Report how many lines below contain the word "Linux". Write only that number.

(Records from a data source)

______

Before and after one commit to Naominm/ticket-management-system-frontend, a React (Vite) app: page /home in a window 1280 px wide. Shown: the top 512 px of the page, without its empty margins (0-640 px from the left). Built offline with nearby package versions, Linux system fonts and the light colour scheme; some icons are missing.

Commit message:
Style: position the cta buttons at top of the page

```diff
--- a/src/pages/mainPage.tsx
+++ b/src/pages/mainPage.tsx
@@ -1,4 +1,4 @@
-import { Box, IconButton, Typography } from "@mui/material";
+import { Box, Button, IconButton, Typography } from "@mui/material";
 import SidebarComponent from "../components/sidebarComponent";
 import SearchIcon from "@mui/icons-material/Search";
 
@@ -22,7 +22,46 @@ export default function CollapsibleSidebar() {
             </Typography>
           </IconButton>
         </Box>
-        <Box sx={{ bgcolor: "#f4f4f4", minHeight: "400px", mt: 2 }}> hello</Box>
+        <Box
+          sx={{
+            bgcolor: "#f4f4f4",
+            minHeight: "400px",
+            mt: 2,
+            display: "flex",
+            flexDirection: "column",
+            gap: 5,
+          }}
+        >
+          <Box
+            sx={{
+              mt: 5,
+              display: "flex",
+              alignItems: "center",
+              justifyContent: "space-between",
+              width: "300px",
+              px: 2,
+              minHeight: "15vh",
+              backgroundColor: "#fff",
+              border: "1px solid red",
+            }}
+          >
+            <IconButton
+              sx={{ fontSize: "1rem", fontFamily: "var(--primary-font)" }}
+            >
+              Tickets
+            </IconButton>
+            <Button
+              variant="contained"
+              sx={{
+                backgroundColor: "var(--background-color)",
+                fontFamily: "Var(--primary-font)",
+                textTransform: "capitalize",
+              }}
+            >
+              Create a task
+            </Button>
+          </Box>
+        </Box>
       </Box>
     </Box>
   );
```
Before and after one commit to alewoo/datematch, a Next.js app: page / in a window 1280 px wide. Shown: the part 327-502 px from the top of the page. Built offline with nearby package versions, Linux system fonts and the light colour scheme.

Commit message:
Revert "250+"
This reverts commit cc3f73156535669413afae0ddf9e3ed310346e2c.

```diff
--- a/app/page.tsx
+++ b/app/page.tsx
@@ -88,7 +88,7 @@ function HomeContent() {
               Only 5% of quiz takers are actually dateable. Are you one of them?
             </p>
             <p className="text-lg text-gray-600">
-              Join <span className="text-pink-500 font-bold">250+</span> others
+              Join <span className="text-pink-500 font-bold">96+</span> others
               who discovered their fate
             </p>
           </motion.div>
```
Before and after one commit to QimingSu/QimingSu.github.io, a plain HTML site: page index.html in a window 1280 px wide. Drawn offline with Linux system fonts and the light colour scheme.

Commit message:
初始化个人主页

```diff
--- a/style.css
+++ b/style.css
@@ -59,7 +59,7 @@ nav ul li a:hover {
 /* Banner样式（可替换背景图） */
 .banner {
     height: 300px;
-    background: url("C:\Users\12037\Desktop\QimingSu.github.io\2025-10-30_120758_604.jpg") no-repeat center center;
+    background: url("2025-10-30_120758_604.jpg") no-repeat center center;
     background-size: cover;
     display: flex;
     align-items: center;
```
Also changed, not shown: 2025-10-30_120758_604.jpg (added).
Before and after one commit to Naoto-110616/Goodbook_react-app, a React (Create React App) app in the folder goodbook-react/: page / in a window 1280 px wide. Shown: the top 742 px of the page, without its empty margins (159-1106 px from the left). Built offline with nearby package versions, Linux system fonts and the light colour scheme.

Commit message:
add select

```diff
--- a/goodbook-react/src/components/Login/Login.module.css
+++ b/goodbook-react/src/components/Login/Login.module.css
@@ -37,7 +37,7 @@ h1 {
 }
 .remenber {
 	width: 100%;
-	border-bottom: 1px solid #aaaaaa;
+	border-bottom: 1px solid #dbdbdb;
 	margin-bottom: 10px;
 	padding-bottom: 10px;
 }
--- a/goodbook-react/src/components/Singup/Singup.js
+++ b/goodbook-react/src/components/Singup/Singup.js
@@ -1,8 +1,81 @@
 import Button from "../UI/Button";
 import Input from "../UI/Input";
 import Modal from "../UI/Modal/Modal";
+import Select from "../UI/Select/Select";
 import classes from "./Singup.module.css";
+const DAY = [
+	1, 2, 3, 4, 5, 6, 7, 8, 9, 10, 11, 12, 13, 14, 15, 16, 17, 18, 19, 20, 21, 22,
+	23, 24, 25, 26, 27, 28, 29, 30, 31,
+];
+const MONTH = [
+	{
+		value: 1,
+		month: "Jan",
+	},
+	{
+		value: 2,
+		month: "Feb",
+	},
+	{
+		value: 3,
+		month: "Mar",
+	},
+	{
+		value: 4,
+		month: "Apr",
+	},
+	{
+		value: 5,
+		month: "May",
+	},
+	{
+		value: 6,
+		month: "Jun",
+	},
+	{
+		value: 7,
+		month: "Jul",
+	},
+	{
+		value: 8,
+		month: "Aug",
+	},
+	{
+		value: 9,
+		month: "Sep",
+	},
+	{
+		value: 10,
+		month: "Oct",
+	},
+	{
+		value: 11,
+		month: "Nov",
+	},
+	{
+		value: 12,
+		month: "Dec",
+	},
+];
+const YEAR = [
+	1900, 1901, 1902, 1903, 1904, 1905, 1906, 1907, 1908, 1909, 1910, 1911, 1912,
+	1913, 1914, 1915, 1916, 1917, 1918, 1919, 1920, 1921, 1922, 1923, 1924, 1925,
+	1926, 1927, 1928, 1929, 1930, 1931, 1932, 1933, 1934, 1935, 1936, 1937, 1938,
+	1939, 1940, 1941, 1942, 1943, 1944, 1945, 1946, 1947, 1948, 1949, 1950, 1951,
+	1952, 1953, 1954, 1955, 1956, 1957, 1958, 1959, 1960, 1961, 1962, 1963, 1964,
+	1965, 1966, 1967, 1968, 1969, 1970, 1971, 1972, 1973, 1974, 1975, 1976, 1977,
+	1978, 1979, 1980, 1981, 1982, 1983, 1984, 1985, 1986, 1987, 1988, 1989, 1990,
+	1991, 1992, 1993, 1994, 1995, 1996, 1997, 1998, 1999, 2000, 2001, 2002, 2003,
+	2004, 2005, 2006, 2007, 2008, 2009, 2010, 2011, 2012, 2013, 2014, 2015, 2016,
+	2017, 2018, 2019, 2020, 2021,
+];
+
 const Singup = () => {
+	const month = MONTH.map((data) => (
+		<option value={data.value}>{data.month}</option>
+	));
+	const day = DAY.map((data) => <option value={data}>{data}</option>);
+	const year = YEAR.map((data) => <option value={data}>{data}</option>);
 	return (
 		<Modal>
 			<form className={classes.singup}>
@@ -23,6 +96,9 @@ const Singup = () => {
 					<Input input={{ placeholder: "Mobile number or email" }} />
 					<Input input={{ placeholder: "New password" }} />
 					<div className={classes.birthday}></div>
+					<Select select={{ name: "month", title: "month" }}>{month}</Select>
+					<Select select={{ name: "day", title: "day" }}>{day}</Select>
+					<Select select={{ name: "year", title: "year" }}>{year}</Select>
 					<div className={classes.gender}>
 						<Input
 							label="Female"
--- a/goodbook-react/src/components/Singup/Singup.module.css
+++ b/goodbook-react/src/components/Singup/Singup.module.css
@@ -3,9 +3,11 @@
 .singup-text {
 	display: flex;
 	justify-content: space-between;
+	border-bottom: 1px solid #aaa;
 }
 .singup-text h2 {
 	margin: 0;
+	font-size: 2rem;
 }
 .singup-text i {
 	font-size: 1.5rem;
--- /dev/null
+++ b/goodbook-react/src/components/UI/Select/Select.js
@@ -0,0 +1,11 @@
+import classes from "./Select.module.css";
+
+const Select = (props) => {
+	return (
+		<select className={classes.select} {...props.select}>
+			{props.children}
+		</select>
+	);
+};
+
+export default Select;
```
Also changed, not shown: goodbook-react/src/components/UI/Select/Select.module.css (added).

______

# SOLUTION:
4